*** Supplied records ***
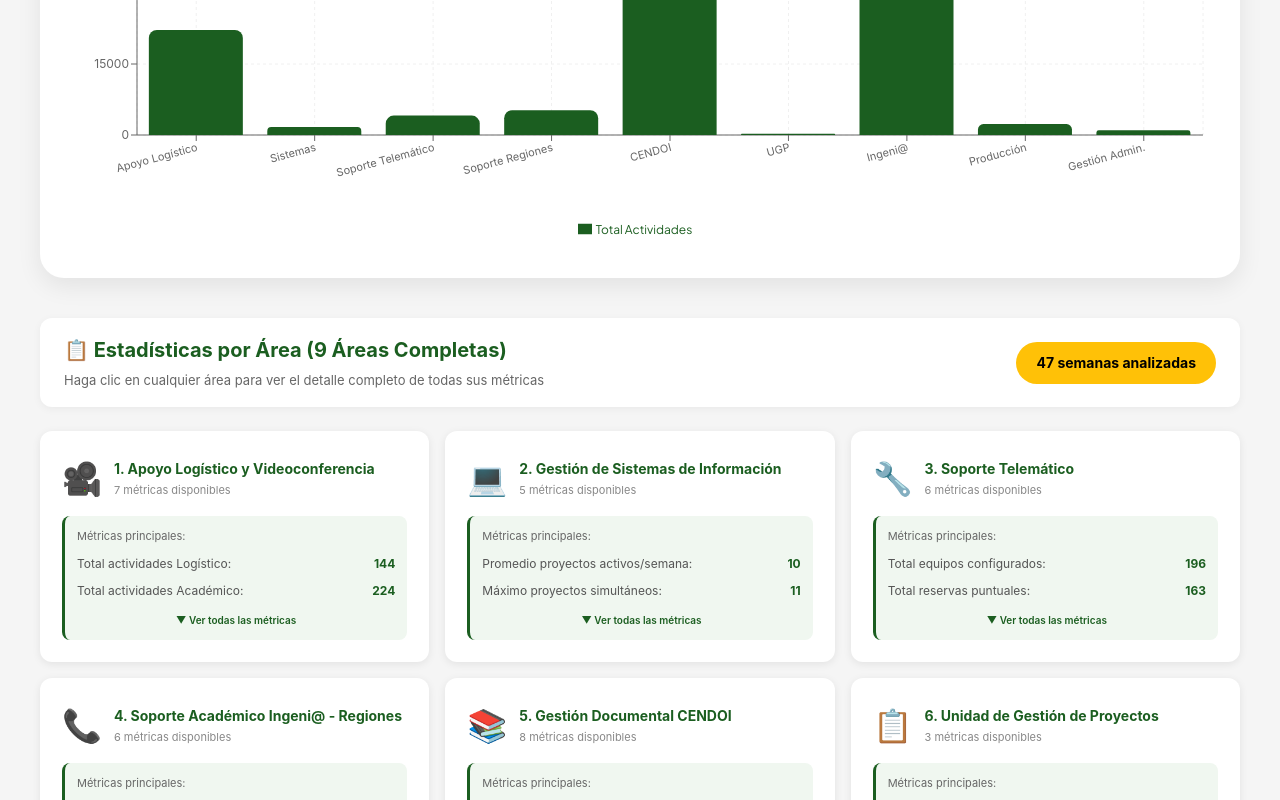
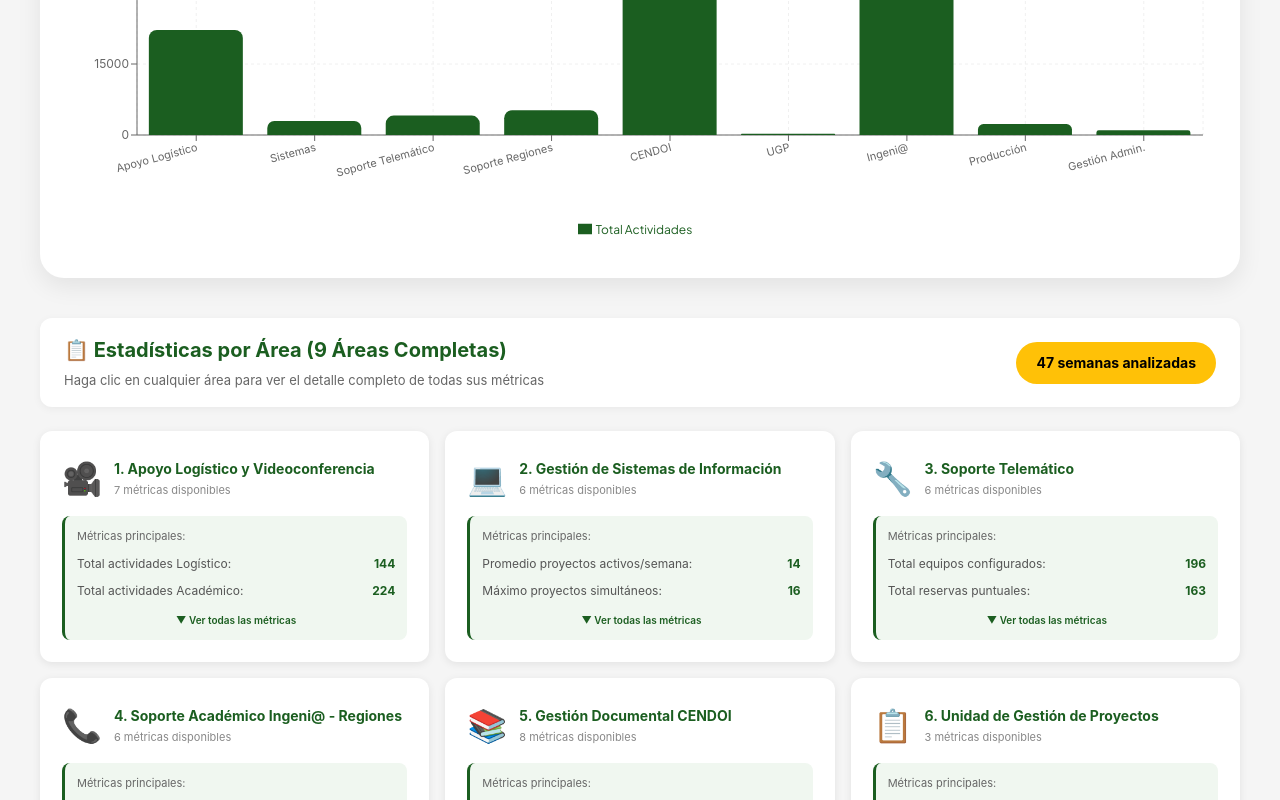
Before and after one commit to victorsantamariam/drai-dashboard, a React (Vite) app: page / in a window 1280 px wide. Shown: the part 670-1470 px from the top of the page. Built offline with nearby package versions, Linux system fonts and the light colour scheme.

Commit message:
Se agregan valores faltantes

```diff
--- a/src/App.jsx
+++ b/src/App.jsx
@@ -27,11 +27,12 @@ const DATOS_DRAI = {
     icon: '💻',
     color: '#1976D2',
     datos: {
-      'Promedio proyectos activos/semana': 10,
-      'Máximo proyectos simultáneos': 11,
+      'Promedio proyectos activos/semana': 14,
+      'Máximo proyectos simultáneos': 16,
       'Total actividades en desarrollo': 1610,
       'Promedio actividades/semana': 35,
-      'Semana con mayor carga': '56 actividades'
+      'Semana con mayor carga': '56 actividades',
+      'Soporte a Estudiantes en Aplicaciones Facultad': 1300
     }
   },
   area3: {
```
*** End of Supplied records ***
■ Directions
Copy out all the data exactly. No images belong in the copy.

■ Response for this exercise
Before and after one commit to victorsantamariam/drai-dashboard, a React (Vite) app: page / in a window 1280 px wide. Shown: the part 670-1470 px from the top of the page. Built offline with nearby package versions, Linux system fonts and the light colour scheme.

Commit message:
Se agregan valores faltantes

```diff
--- a/src/App.jsx
+++ b/src/App.jsx
@@ -27,11 +27,12 @@ const DATOS_DRAI = {
     icon: '💻',
     color: '#1976D2',
     datos: {
-      'Promedio proyectos activos/semana': 10,
-      'Máximo proyectos simultáneos': 11,
+      'Promedio proyectos activos/semana': 14,
+      'Máximo proyectos simultáneos': 16,
       'Total actividades en desarrollo': 1610,
       'Promedio actividades/semana': 35,
-      'Semana con mayor carga': '56 actividades'
+      'Semana con mayor carga': '56 actividades',
+      'Soporte a Estudiantes en Aplicaciones Facultad': 1300
     }
   },
   area3: {
```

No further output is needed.